E-commerce - legal obligations
Contracts that govern sales made via the internet should cover a number of areas.
Any terms and conditions must, of course, be relevant to the business in which the firm is engaged. But, in general, e-commerce contracts should include: a description of the items or the services that are being sold; the price of the items or the services that are being sold; how payments for those goods or services are to be made; where, when and how any goods are to be delivered; the rights of both the seller and the buyer to cancel the contract; limitation of liability; confidentiality, in the case of contracts that are sensitive in nature; and, given that internet trade can be international, an indication of the laws of which country apply to the contract.
It is important to remember that the Consumer Protection Act of 1987 and the Unfair Terms and Consumer Contracts Regulations of 1999 apply to any goods that are sold online. That is why any information provided online about the price of goods or services or facilities must not be misleading.
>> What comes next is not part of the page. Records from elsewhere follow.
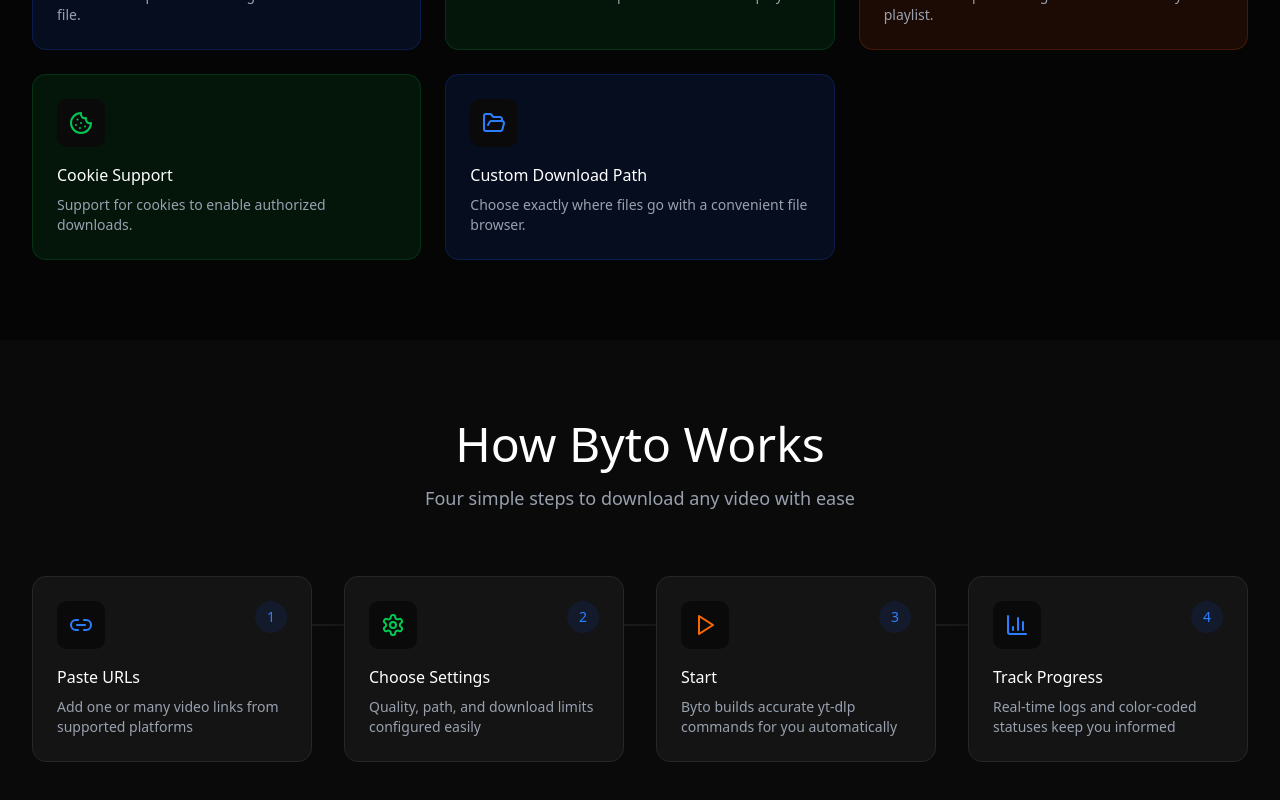
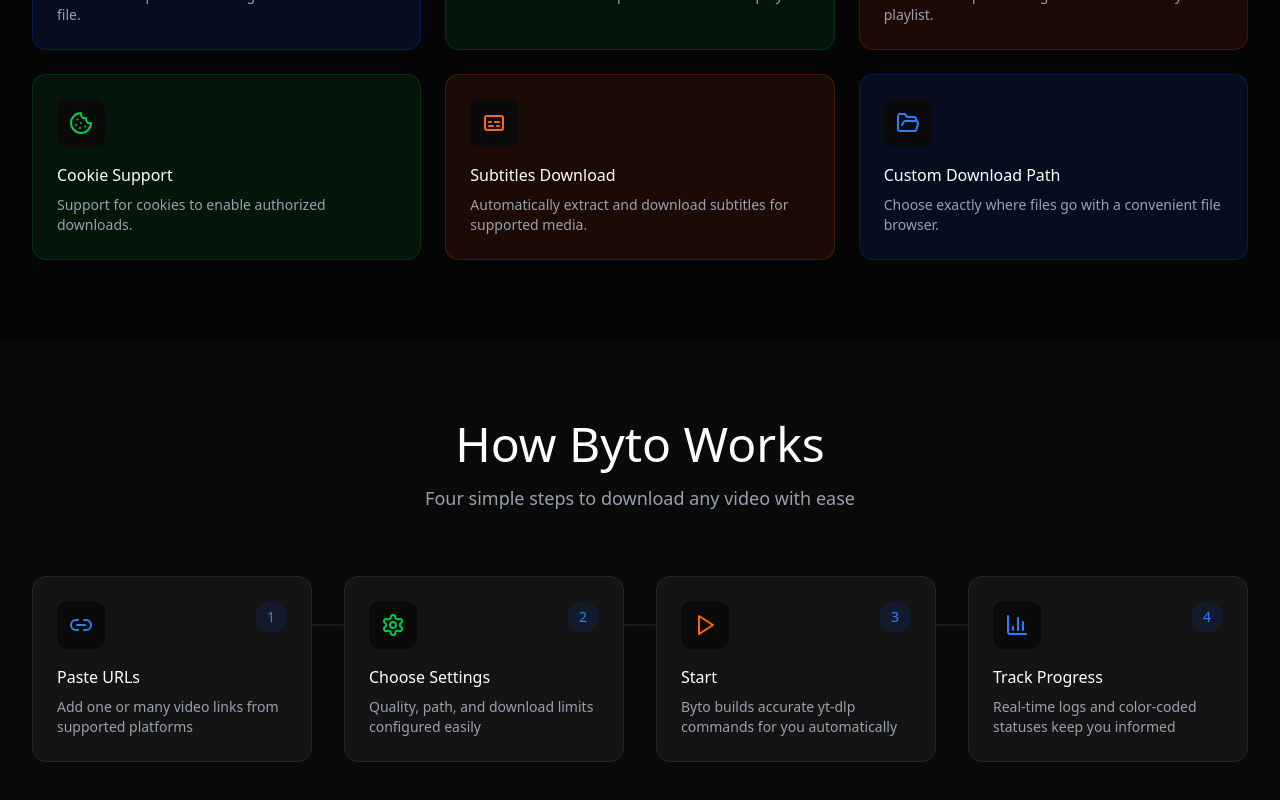
Before and after one commit to OmarNaru1110/byto-website-frontend, a React (Vite) app: page / in a window 1280 px wide. Shown: the part 2262-3062 px from the top of the page. Built offline with nearby package versions, Linux system fonts and the light colour scheme.

Commit message:
feat: add Features component to showcase application capabilities

```diff
--- a/src/components/Features.tsx
+++ b/src/components/Features.tsx
@@ -1,5 +1,5 @@
 import { motion } from "motion/react";
-import { Download, List, Settings, BarChart3, FileText, PlayCircle, FolderOpen, Palette, ListChecks, ListOrdered, Scissors, Music, Cookie } from "lucide-react";
+import { Download, List, Settings, BarChart3, FileText, PlayCircle, FolderOpen, Palette, ListChecks, ListOrdered, Scissors, Music, Cookie, Subtitles } from "lucide-react";
 
 export function Features() {
   const features = [
@@ -64,6 +64,12 @@
       color: "green"
     },
     {
+      icon: Subtitles,
+      title: "Subtitles Download",
+      description: "Automatically extract and download subtitles for supported media.",
+      color: "orange"
+    },
+    {
       icon: FolderOpen,
       title: "Custom Download Path",
       description: "Choose exactly where files go with a convenient file browser.",
```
To give misleading information is an offence.
A business should consult its legal advisers or take professional advice before drawing up terms and conditions that cover online trading.